VIOLENT SATURDAY (Eureka) is a stripped-down, machine-tooled crime saga from director Richard Fleischer, looking terrific in dual Format (Blu-ray & DVD). This important but neglected 1950s heist tale drama was an influence on Kubrick’s The Killing and Tarantino’s Reservoir Dogs. Reliable Hollywood professional Fleischer (The Boston Strangler and 10 Rillington Place) delivers his tough noir outing against sun-drenched Arizona landscapes. Three criminals arrive in the small mining town of Bradenville, planning on robbing its only bank. But as they start scouting the area and gathering the information they need, the lives of others in the town threaten to get mixed up in their scheme, in a tangle that could lead to disastrous consequences. Utilising the different acting styles of Victor Mature and Lee Marvin (with the matchless Ernest Borgnine in strong support), Violent Saturday is a real find, from its powerful performances to its impressive Cinemascope imagery. This release includes new special features, including an interview with fan William Friedkin (The French Connection, To Live and Die in LA).

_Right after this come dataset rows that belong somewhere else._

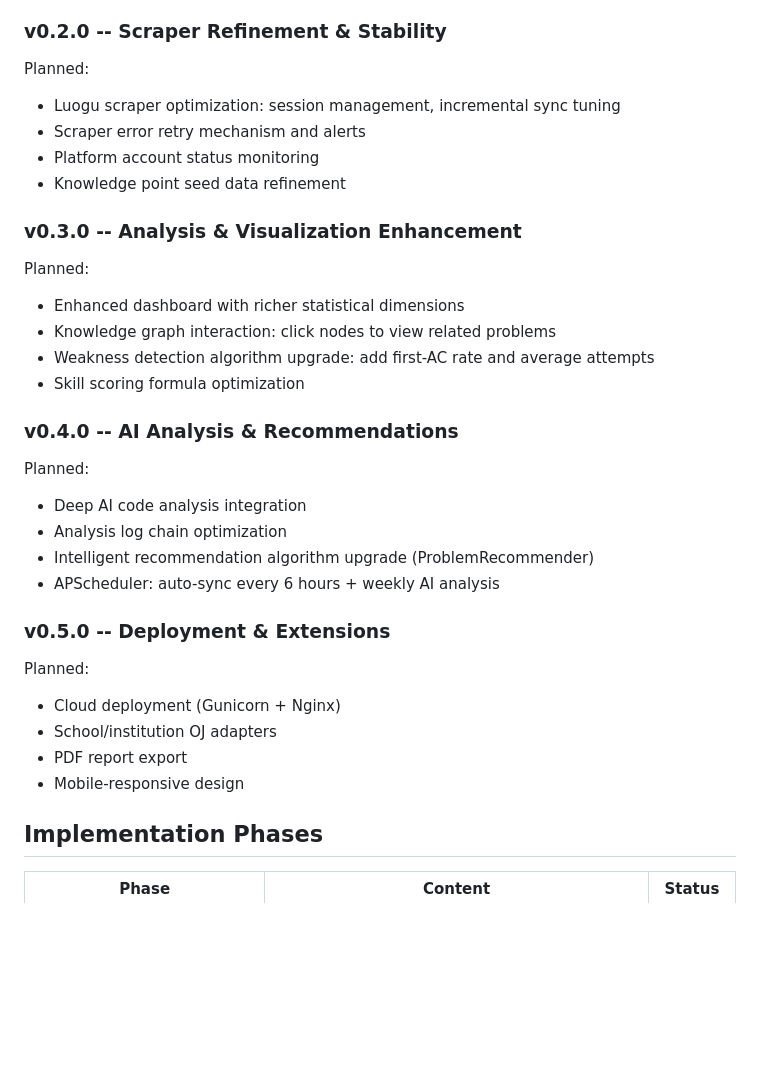
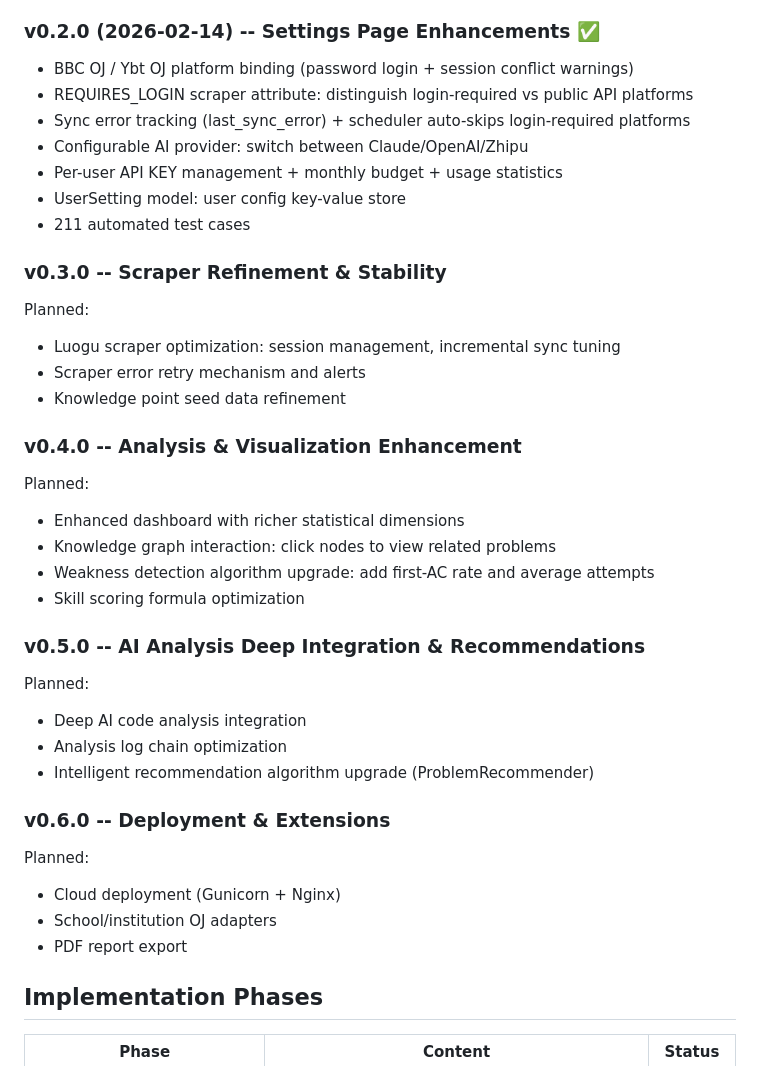
Before and after one commit to ChachiQ/oj-tracker, a Markdown page: README_EN.md, the part around the change. Drawn GitHub-style; blank space fills up the shorter version.

```diff
--- a/README_EN.md
+++ b/README_EN.md
@@ -273,15 +273,24 @@ All foundational features complete:
 - APScheduler scheduled tasks
 - 120 automated test cases
 
-### v0.2.0 -- Scraper Refinement & Stability
+### v0.2.0 (2026-02-14) -- Settings Page Enhancements ✅
+
+- BBC OJ / Ybt OJ platform binding (password login + session conflict warnings)
+- REQUIRES_LOGIN scraper attribute: distinguish login-required vs public API platforms
+- Sync error tracking (last_sync_error) + scheduler auto-skips login-required platforms
+- Configurable AI provider: switch between Claude/OpenAI/Zhipu
+- Per-user API KEY management + monthly budget + usage statistics
+- UserSetting model: user config key-value store
+- 211 automated test cases
+
+### v0.3.0 -- Scraper Refinement & Stability
 
 Planned:
 - Luogu scraper optimization: session management, incremental sync tuning
 - Scraper error retry mechanism and alerts
-- Platform account status monitoring
 - Knowledge point seed data refinement
 
-### v0.3.0 -- Analysis & Visualization Enhancement
+### v0.4.0 -- Analysis & Visualization Enhancement
 
 Planned:
 - Enhanced dashboard with richer statistical dimensions
@@ -289,21 +298,19 @@ Planned:
 - Weakness detection algorithm upgrade: add first-AC rate and average attempts
 - Skill scoring formula optimization
 
-### v0.4.0 -- AI Analysis & Recommendations
+### v0.5.0 -- AI Analysis Deep Integration & Recommendations
 
 Planned:
 - Deep AI code analysis integration
 - Analysis log chain optimization
 - Intelligent recommendation algorithm upgrade (ProblemRecommender)
-- APScheduler: auto-sync every 6 hours + weekly AI analysis
 
-### v0.5.0 -- Deployment & Extensions
+### v0.6.0 -- Deployment & Extensions
 
 Planned:
 - Cloud deployment (Gunicorn + Nginx)
 - School/institution OJ adapters
 - PDF report export
-- Mobile-responsive design
 
 ## Implementation Phases
 
```
Also changed, not shown: README.md (+14 -7 lines).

MIDSOMER MURDERS: THE KILLINGS IN COPENHAGEN (Acorn). The audience-grabbing Midosmer Murders is regarded with wry affection (and an equal amount of wry disdain) in the UK, but has a massive (and surprising) following in Demark (home of the infinitely more gritty The Killing), so perhaps a multi-national cross-fusion was always on the cards; here it is, mild fare enlivened with several stars of the key Scandicrime shows. A genuine curiosity.

THUNDERBOLT AND LIGHTFOOT (Second Sight). If you’re curious about the director Michael Cimino’s first film (before the debacle – and rediscovery — of Heaven’s Gate), here is an excellent chance, with this highly watchable Clint Eastwood heist yarn spruced up and looking impeccable on Blu-Ray. Clint doesn’t try too hard, but there’s a star-making turn by Jeff Bridges as Clint’s irritating (and none-too-bright) fellow thief .SPARKS (Image) As crime-fighting superheroes reign supreme at the box-office, a slew of spoof was perhaps inevitable; this frequently inventive efforts doesn’t rival Mystery Men in these stakes, but has its moments.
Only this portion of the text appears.